India vs Australia and its effect on Lok Sabha Elections 2024

NEW DELHI | Updated: 21 November, 2023 12:59 am IST
Modi at the dressing room of the Indian cricket team (Photo from Social Media)

NEW DELHI: As Australia defeated India decisively in the ICC Men’s Cricket World Cup on Sunday, questions arose regarding the politicisation of the tournament with the Lok Sabha elections being only five months away in 2024.

Priyanka Gandhi Vadra of the Congress party, during a rally in Telangana, had highlighted that following the 1983 World Cup victory, former Prime Minister Indira Gandhi had invited the players over for tea to celebrate their victory. Priyanka went on to say that since the finale was scheduled on the same day as the former PM’s birthday, the Indian cricket team would surely win. “Today is Indira Gandhi’s birthday and on this auspicious day, India will surely win,” she said.

On the other hand, Congress’ general secretary Jairam Ramesh had taken to X to post a video illustrating India’s World Cup victory in 1983. The video which was published by Ramesh showed the entirety of the cricket team led by ace skipper Kapil Dev visiting the reception held by Indira Gandhi to commemorate the team in their victory against the West Indies national cricket team.

The BJP’s national convenor of the IT Cell, Amit Malviya, also took to Twitter, releasing the clip from Priyanka’s rally stating, “Indira Gandhi ko ab log panauti bolenge (People will now call Indira Gandhi unlucky).”

On the other hand, many on the opposite end of the political spectrum took to pointing their pitchforks at the incumbent Prime Minister, Narendra Modi, who was called unlucky for being present in the stands as the match unfolded at his namesake stadium in Ahmedabad, Gujarat.

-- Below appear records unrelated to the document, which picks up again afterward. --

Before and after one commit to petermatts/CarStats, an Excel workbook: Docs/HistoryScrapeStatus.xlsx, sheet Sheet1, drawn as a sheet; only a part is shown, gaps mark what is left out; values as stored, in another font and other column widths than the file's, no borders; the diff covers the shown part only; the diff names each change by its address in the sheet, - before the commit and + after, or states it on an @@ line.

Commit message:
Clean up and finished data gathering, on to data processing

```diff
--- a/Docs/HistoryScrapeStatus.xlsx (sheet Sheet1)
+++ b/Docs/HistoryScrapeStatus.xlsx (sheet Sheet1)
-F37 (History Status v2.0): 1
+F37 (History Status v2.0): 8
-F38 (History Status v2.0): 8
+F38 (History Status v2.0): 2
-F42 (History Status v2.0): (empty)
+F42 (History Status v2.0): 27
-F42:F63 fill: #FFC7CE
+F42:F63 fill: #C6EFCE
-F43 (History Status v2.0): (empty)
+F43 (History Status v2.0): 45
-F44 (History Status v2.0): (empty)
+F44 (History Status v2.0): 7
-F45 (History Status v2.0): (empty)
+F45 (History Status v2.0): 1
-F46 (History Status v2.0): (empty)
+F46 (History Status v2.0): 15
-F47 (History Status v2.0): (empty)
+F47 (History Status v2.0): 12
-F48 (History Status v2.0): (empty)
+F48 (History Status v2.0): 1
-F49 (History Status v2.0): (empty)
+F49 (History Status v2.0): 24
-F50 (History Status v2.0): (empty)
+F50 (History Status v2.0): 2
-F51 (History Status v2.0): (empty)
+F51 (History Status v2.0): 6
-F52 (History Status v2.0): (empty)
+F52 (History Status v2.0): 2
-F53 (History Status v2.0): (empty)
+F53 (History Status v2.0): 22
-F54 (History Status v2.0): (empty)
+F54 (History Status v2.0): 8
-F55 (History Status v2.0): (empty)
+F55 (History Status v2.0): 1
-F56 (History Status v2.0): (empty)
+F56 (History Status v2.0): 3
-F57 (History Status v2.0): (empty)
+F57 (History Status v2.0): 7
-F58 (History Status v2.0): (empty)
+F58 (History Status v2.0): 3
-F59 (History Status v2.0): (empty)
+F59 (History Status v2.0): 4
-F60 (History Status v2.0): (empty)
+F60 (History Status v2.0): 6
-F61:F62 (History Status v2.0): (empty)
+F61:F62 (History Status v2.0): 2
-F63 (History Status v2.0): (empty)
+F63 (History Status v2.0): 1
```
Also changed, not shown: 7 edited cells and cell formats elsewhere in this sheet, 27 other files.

These allegations have been deemed to have formulated the framework concerning how the Lok Sabha polls are slated to go underway with the ICC World Cup, possibly earning India a sweet $2.4 billion.

In an opinion piece written by Congress leader Shashi Tharoor on October 13, he wrote, “In India, cricket is much more than a sport; it is also a political tool, a lucrative industry, a source of prestige, and among India’s most powerful levers for exerting global influence. None of this is lost on Prime Minister Narendra Modi as he prepares to seek re-election next year.” Further highlighting that the match being held at the Narendra Modi Stadium was also politically charged which was also an action that brought in heavy revenue for the state of Gujarat.

During the course of the World Cup, the most coveted match of the lot during the group stages against Pakistan, unfolded at the very same stadium as flight and hotel fares skyrocketed, with over 500 per cent hikes.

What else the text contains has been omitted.